## Record set
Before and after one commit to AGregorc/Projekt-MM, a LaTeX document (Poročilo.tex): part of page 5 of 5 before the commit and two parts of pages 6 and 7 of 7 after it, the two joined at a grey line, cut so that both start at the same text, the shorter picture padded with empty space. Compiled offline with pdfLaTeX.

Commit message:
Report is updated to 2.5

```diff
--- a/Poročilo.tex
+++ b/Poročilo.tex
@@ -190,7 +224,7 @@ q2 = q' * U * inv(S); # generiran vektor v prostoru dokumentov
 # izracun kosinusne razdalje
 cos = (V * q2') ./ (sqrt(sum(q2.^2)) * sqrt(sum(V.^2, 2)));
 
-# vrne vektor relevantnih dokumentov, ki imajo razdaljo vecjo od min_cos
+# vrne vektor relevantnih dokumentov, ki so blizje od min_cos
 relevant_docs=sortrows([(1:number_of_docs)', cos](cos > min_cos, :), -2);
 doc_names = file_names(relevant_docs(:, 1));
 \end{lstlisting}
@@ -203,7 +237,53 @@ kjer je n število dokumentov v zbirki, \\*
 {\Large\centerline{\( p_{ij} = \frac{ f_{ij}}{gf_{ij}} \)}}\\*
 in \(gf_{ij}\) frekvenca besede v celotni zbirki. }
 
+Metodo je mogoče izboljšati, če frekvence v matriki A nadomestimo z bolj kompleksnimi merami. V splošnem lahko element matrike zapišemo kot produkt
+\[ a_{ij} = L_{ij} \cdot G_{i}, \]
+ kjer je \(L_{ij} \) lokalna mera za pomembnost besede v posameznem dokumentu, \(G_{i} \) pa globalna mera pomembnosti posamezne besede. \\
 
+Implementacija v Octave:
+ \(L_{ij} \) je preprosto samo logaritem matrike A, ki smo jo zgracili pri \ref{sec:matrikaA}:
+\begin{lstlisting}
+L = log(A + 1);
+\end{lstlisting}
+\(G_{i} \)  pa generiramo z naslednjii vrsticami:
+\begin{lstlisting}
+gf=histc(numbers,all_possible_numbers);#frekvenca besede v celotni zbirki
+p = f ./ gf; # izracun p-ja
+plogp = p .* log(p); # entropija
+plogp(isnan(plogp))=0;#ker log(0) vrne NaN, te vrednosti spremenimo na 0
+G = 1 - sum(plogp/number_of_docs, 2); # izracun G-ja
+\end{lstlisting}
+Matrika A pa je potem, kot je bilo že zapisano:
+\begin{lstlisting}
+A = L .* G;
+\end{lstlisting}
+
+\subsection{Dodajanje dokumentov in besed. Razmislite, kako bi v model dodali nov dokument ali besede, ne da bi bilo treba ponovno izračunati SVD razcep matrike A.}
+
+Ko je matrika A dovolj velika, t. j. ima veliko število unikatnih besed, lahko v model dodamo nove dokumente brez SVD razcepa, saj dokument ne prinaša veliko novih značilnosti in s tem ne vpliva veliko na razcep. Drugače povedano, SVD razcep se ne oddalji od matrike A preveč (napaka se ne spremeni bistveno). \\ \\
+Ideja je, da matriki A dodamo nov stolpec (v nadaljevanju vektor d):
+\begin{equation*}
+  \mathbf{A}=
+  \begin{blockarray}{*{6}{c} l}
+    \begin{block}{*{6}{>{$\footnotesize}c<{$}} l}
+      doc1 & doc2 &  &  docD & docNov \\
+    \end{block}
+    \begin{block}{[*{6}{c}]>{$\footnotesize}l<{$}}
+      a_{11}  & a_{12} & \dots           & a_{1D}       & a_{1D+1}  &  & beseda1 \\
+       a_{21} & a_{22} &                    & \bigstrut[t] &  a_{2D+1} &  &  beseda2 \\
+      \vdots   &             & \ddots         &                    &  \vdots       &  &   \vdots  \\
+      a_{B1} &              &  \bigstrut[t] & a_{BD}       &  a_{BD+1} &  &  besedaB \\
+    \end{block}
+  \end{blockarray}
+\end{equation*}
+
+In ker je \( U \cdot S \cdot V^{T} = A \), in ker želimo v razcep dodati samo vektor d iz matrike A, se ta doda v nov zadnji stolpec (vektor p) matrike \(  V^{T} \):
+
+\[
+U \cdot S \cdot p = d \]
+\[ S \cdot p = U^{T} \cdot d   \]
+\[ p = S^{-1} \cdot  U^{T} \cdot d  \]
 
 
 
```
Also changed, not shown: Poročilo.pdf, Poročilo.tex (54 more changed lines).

## Exercise requirements
Please retype each entry above exactly as it is written.

## Task answer
Before and after one commit to AGregorc/Projekt-MM, a LaTeX document (Poročilo.tex): part of page 5 of 5 before the commit and two parts of pages 6 and 7 of 7 after it, the two joined at a grey line, cut so that both start at the same text, the shorter picture padded with empty space. Compiled offline with pdfLaTeX.

Commit message:
Report is updated to 2.5

```diff
--- a/Poročilo.tex
+++ b/Poročilo.tex
@@ -190,7 +224,7 @@ q2 = q' * U * inv(S); # generiran vektor v prostoru dokumentov
 # izracun kosinusne razdalje
 cos = (V * q2') ./ (sqrt(sum(q2.^2)) * sqrt(sum(V.^2, 2)));
 
-# vrne vektor relevantnih dokumentov, ki imajo razdaljo vecjo od min_cos
+# vrne vektor relevantnih dokumentov, ki so blizje od min_cos
 relevant_docs=sortrows([(1:number_of_docs)', cos](cos > min_cos, :), -2);
 doc_names = file_names(relevant_docs(:, 1));
 \end{lstlisting}
@@ -203,7 +237,53 @@ kjer je n število dokumentov v zbirki, \\*
 {\Large\centerline{\( p_{ij} = \frac{ f_{ij}}{gf_{ij}} \)}}\\*
 in \(gf_{ij}\) frekvenca besede v celotni zbirki. }
 
+Metodo je mogoče izboljšati, če frekvence v matriki A nadomestimo z bolj kompleksnimi merami. V splošnem lahko element matrike zapišemo kot produkt
+\[ a_{ij} = L_{ij} \cdot G_{i}, \]
+ kjer je \(L_{ij} \) lokalna mera za pomembnost besede v posameznem dokumentu, \(G_{i} \) pa globalna mera pomembnosti posamezne besede. \\
 
+Implementacija v Octave:
+ \(L_{ij} \) je preprosto samo logaritem matrike A, ki smo jo zgracili pri \ref{sec:matrikaA}:
+\begin{lstlisting}
+L = log(A + 1);
+\end{lstlisting}
+\(G_{i} \)  pa generiramo z naslednjii vrsticami:
+\begin{lstlisting}
+gf=histc(numbers,all_possible_numbers);#frekvenca besede v celotni zbirki
+p = f ./ gf; # izracun p-ja
+plogp = p .* log(p); # entropija
+plogp(isnan(plogp))=0;#ker log(0) vrne NaN, te vrednosti spremenimo na 0
+G = 1 - sum(plogp/number_of_docs, 2); # izracun G-ja
+\end{lstlisting}
+Matrika A pa je potem, kot je bilo že zapisano:
+\begin{lstlisting}
+A = L .* G;
+\end{lstlisting}
+
+\subsection{Dodajanje dokumentov in besed. Razmislite, kako bi v model dodali nov dokument ali besede, ne da bi bilo treba ponovno izračunati SVD razcep matrike A.}
+
+Ko je matrika A dovolj velika, t. j. ima veliko število unikatnih besed, lahko v model dodamo nove dokumente brez SVD razcepa, saj dokument ne prinaša veliko novih značilnosti in s tem ne vpliva veliko na razcep. Drugače povedano, SVD razcep se ne oddalji od matrike A preveč (napaka se ne spremeni bistveno). \\ \\
+Ideja je, da matriki A dodamo nov stolpec (v nadaljevanju vektor d):
+\begin{equation*}
+  \mathbf{A}=
+  \begin{blockarray}{*{6}{c} l}
+    \begin{block}{*{6}{>{$\footnotesize}c<{$}} l}
+      doc1 & doc2 &  &  docD & docNov \\
+    \end{block}
+    \begin{block}{[*{6}{c}]>{$\footnotesize}l<{$}}
+      a_{11}  & a_{12} & \dots           & a_{1D}       & a_{1D+1}  &  & beseda1 \\
+       a_{21} & a_{22} &                    & \bigstrut[t] &  a_{2D+1} &  &  beseda2 \\
+      \vdots   &             & \ddots         &                    &  \vdots       &  &   \vdots  \\
+      a_{B1} &              &  \bigstrut[t] & a_{BD}       &  a_{BD+1} &  &  besedaB \\
+    \end{block}
+  \end{blockarray}
+\end{equation*}
+
+In ker je \( U \cdot S \cdot V^{T} = A \), in ker želimo v razcep dodati samo vektor d iz matrike A, se ta doda v nov zadnji stolpec (vektor p) matrike \(  V^{T} \):
+
+\[
+U \cdot S \cdot p = d \]
+\[ S \cdot p = U^{T} \cdot d   \]
+\[ p = S^{-1} \cdot  U^{T} \cdot d  \]
 
 
 
```
Also changed, not shown: Poročilo.pdf, Poročilo.tex (54 more changed lines).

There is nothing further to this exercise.